Go to “C:\Program Files\OpenSim\Regions”. You’ll see one or more .xml files. Open them one by one with NotePad and change the “external_host_name” parameter to point to the name defined in Step 1 (if you’re using different machines to run your grid you know what to do).
Step 4: Modify region files to check that the coordinates of your maps don’t overlap
This one isn’t documented anywhere and it made us lose more than two hours! If the destination region in the destination world has the same (x,y) coordinates as the origin region in the origin world, the teleport will fail, and you will be logged off. The coordinates of your islands are located in the .xml files of “C:\Program Files\OpenSim\Regions”, under parameter names sim_location_x and sim_location_y. Make sure that these are not identical in both worlds (also make sure they are not more than 4000 apart). In our case, we set “Condensation Land”, the unique island at “zonja”, at (1000,1000) in my machine’s map, and “Ludmilla’s Island”, the unique island at “ludmilla”, at (1010,1010) in Ludmilla’s machine map.
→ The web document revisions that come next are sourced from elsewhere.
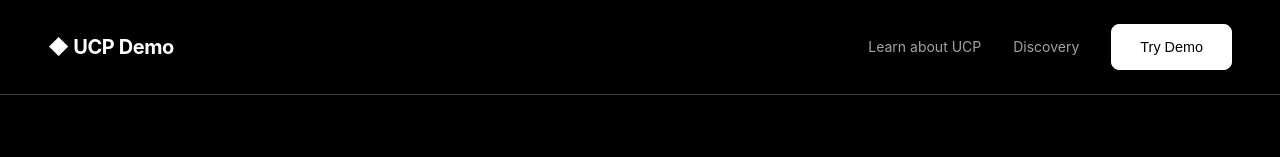
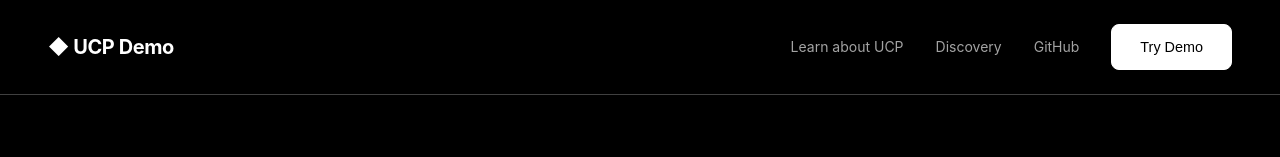
Before and after one commit to hemanth/ucp-demo, a website: page src/public/index.html in a window 1280 px wide. Shown: the top 157 px of the page. Drawn offline with Linux system fonts and the light colour scheme.

Commit message:
Add GitHub link to homepage nav

```diff
--- a/src/public/index.html
+++ b/src/public/index.html
@@ -18,6 +18,7 @@
       <div class="landing-nav-links">
         <a href="https://ucp.dev" target="_blank">Learn about UCP</a>
         <a href="/.well-known/ucp" target="_blank">Discovery</a>
+        <a href="https://github.com/hemanth/ucp-demo" target="_blank">GitHub</a>
         <button class="btn btn-primary" onclick="showDemo()">Try Demo</button>
       </div>
     </nav>
```
Also changed, not shown: 1 other file.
You may want to review the “default_location_x” and “default_location_y” of your respective OpenSim.ini files and change them accordingly too.
Step 5: Start OpenSim in HyperGrid mode and check that hypergrid is working
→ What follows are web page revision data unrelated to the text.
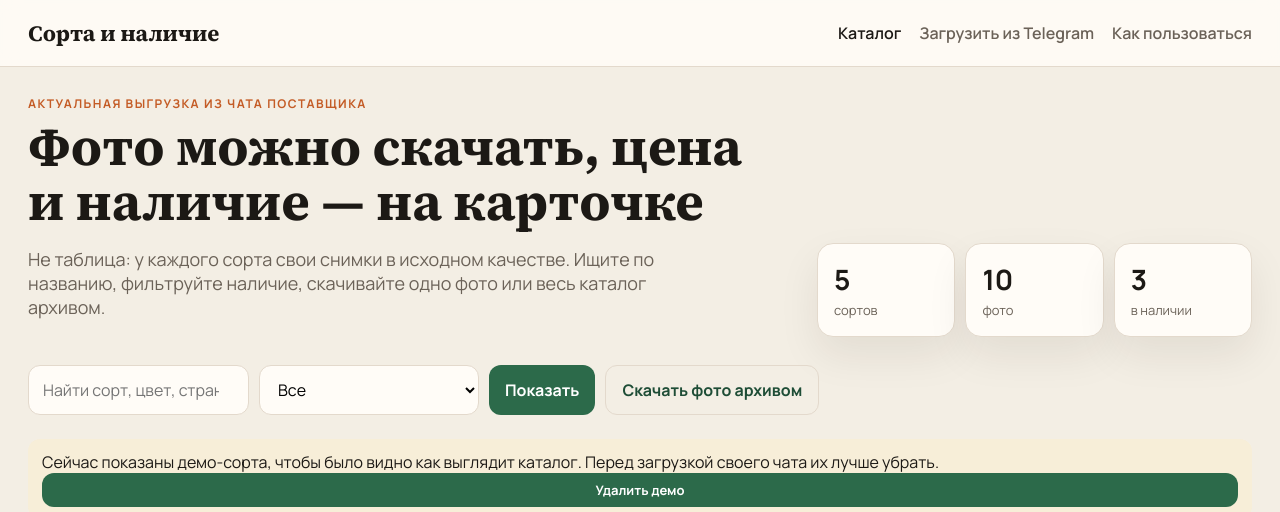
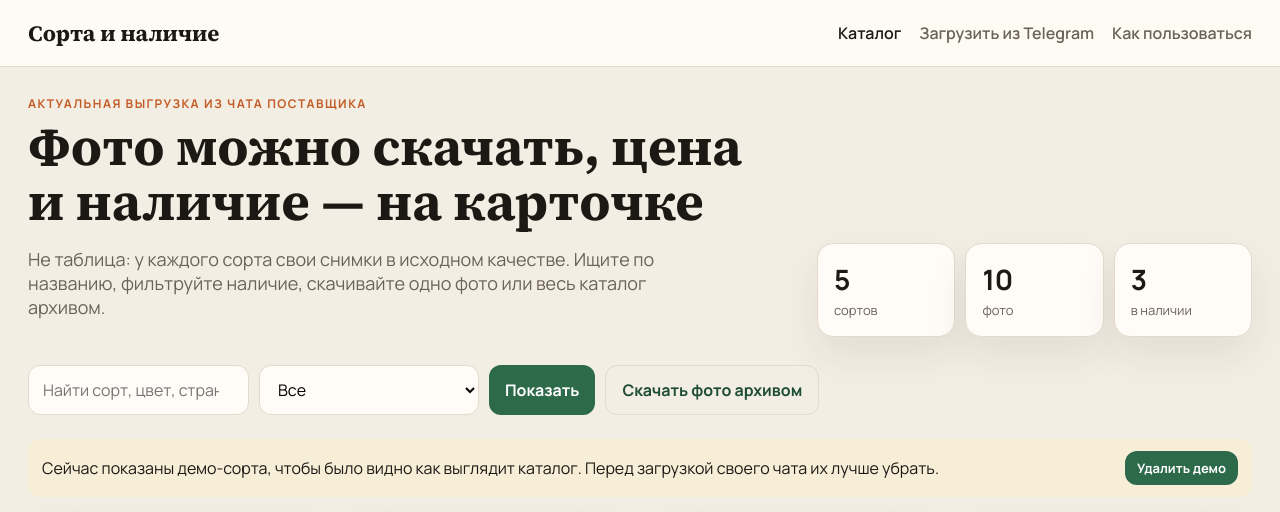
Before and after one commit to penanata/mario_Kirill, a FastAPI app: page / in a window 1280 px wide. Shown: the top 512 px of the page. Run offline with FastAPI, Linux system fonts and the light colour scheme; data comes from the database, SQL or seed files in the repository; parts of the project's set-up code (start-up, migrations or seed data) failed here and were passed over; grey boxes are pictures that could not be loaded.

Commit message:
Keep the demo-clear button compact in the catalog banner
The small button style was stretching to full width everywhere, which
made "Удалить демо" look like a bar instead of a control.

Co-authored-by: penanata <penanata@users.noreply.github.com>

```diff
--- a/static/style.css
+++ b/static/style.css
@@ -116,7 +116,8 @@ h1 { font-size: clamp(32px, 5vw, 52px); line-height: 1.05; margin: 0 0 12px; }
   color: var(--leaf-2);
   border: 1px solid var(--line);
 }
-.btn.small { padding: 8px 12px; font-size: 13px; width: 100%; }
+.btn.small { padding: 8px 12px; font-size: 13px; }
+.gallery .btn.small { width: 100%; }
 
 .grid {
   display: grid;
@@ -190,7 +191,14 @@ h1 { font-size: clamp(32px, 5vw, 52px); line-height: 1.05; margin: 0 0 12px; }
 .steps { padding-left: 18px; line-height: 1.7; }
 .note { padding: 12px 14px; border-radius: 12px; margin: 0 0 16px; }
 .note.ok { background: #e5f4ea; }
-.note.wait { background: #f7eed8; }
+.note.wait {
+  background: #f7eed8;
+  display: flex;
+  flex-wrap: wrap;
+  gap: 10px;
+  align-items: center;
+  justify-content: space-between;
+}
 .upload { display: flex; gap: 12px; flex-wrap: wrap; align-items: center; margin: 18px 0 28px; }
 .drop {
   flex: 1;
```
Go to Start -> Run, type “cmd” and press ENTER, type “cd \Program Files\OpenSim” and press enter, type “OpenSim -hypergrid=true”.
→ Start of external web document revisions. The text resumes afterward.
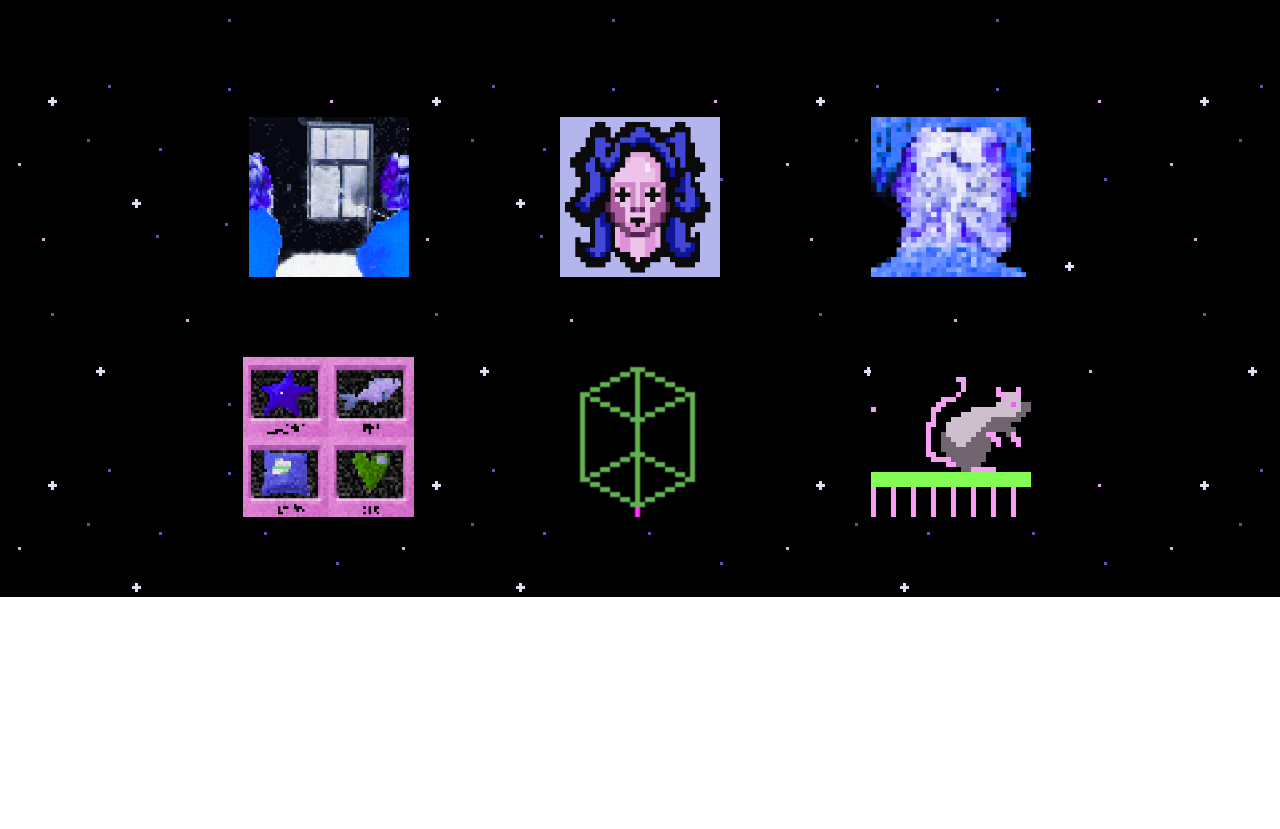
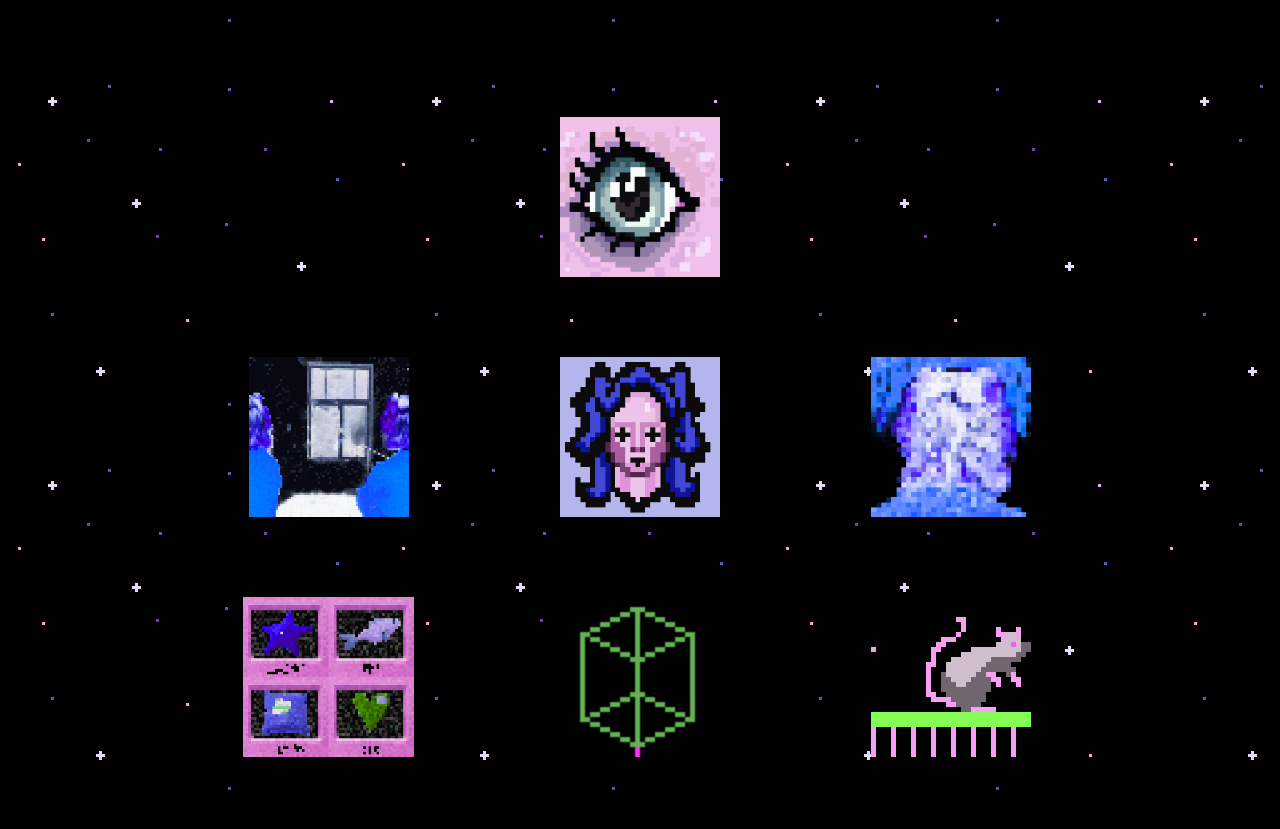
Before and after one commit to ramonchiks/pixelgif, a plain HTML site: page index.html in a window 1280 px wide. Shown: the part 323-1152 px from the top of the page. Before the commit the page ends 920 px from the top, so only its background shows below. Drawn offline with Linux system fonts and the light colour scheme.

Commit message:
ieliku acs gifu

```diff
--- a/index.html
+++ b/index.html
@@ -17,31 +17,32 @@
 		<div class="gifcontainer">
 
 
-				<a href="./zipene1fixed.html" target="_blank"><div class="gif1"> <img src="./gif/bluexpermient891.gif"> </div></a>
-
-				<a href="./zimets1.html" target="_blank"><div class="gif2"> <img src="./gif/zimets_1.gif"> </div></a>
-
-				<a href="./zipene1.html" target="_blank"><div class="gif3"> <img src="./gif/BLUEZIPENE3.gif"> </div></a>
+				<a href="./tikaifons2.html" target="_blank"><div class="gif3"> <img src="./gif/procreate2.gif"> </div></a>
 
 
 		</div>
 
 		<div class="gifcontainer2">
 
+				<a href="./zipene1fixed.html" target="_blank"><div class="gif1"> <img src="./gif/bluexpermient891.gif"> </div></a>
 
-				<a href="./ekrani.html" target="_blank"><div class="gif1"> <img src="./gif/ekrani2.gif"> </div></a>
+				<a href="./zimets1.html" target="_blank"><div class="gif2"> <img src="./gif/zimets_1.gif"> </div></a>
 
-				<a href="./kubins3.html" target="_blank"><div class="gif2"> <img src="./gif/kubins3.gif"> </div></a>
-
-				<a href="./zurkamatrix.html" target="_blank"><div class="gif3"> <img src="./gif/zurka_matrix.gif"> </div></a>
+				<a href="./zipene1.html" target="_blank"><div class="gif3"> <img src="./gif/BLUEZIPENE3.gif"> </div></a>
+		</div>
 
 
+		<div class="gifcontainer3">
 
+			<a href="./ekrani.html" target="_blank"><div class="gif1"> <img src="./gif/ekrani2.gif"> </div></a>
 
+			<a href="./kubins3.html" target="_blank"><div class="gif2"> <img src="./gif/kubins3.gif"> </div></a>
+
+			<a href="./zurkamatrix.html" target="_blank"><div class="gif3"> <img src="./gif/zurka_matrix.gif"> </div></a>
 
 		</div>
 
-		<div class="gifcontainer3"></div>
+		<div class="bottom"></div>
 
 	</div>
 
--- a/style.css
+++ b/style.css
@@ -47,10 +47,19 @@ html, body {
 .gifcontainer3 {
     position: absolute;
     width: 80%;
-    height: 10%;
-    top: 105%;
+    height: 20%;
+    top: 115%;
     left: 10%;
 }
+
+.bottom {
+    position: absolute;
+    width: 80%;
+    height: 10%;
+    top: 135%;
+    left: 10%;
+}
+
 
 .gif1 {
 
```
Also changed, not shown: tikaifons.html (added, +7 -0 lines), tikaifons2.html (added, +7 -0 lines), gif/ehhh.gif (added), gif/ehhh2.gif (added), gif/procreate1.gif (added), gif/procreate2.gif (added), gif/tinyprocreate.gif (added), gif/tinyprocreate2.gif (added).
Wait until you get the “Region <root> # :” prompt. Type “link-region” and press enter.
You should get a reply; if not, something is not working properly.
Step 6: Link your worlds!
On the OpenSim console, at the “Region <root> # :” prompt, type
link-region <Xloc> <Yloc> destination.world.address port Destination World Gateway
Use Xloc and Yloc that make sense to your world, i.e. close to your regions, but not adjacent. For example, since “Condensation Land” was at (1000,1000) in my world’s map, (1002,1000) was a good position to put Ludmilla’s Island from Ludmilla’s world:
link-region 1002 1000 ludmilla 9000 Ludmilla's Gateway
If all goes well, you’ll get a handshake confirmation message.
Step 7: Log in, and make sure that home is defined for your avatar
If you have not, go to World -> Set home to here in the Second Life client; otherwise your teleport will fail.
Step 8: Open the map and wonder
You should see your islands, and, in addition, the gateway island from the other world in your map!
Here’s the map before region linking:
and here’s the map after region linking:
Step 9: Teleport between worlds
By using the map.
Step 10: Party :-)
- My tutorial Installing OpenSim in Windows XP with MySQL
- The HyperGrid page in the OpenSim Wiki. It’s the source of information I’ve used to conduct my tests and to write this post.
- Vint Falken’s OpenSim goes Hyper – The Hypergrid.
- justincc’s thought-provoking Could there be a future without big grids?
- justincc’s What is the Hypergrid?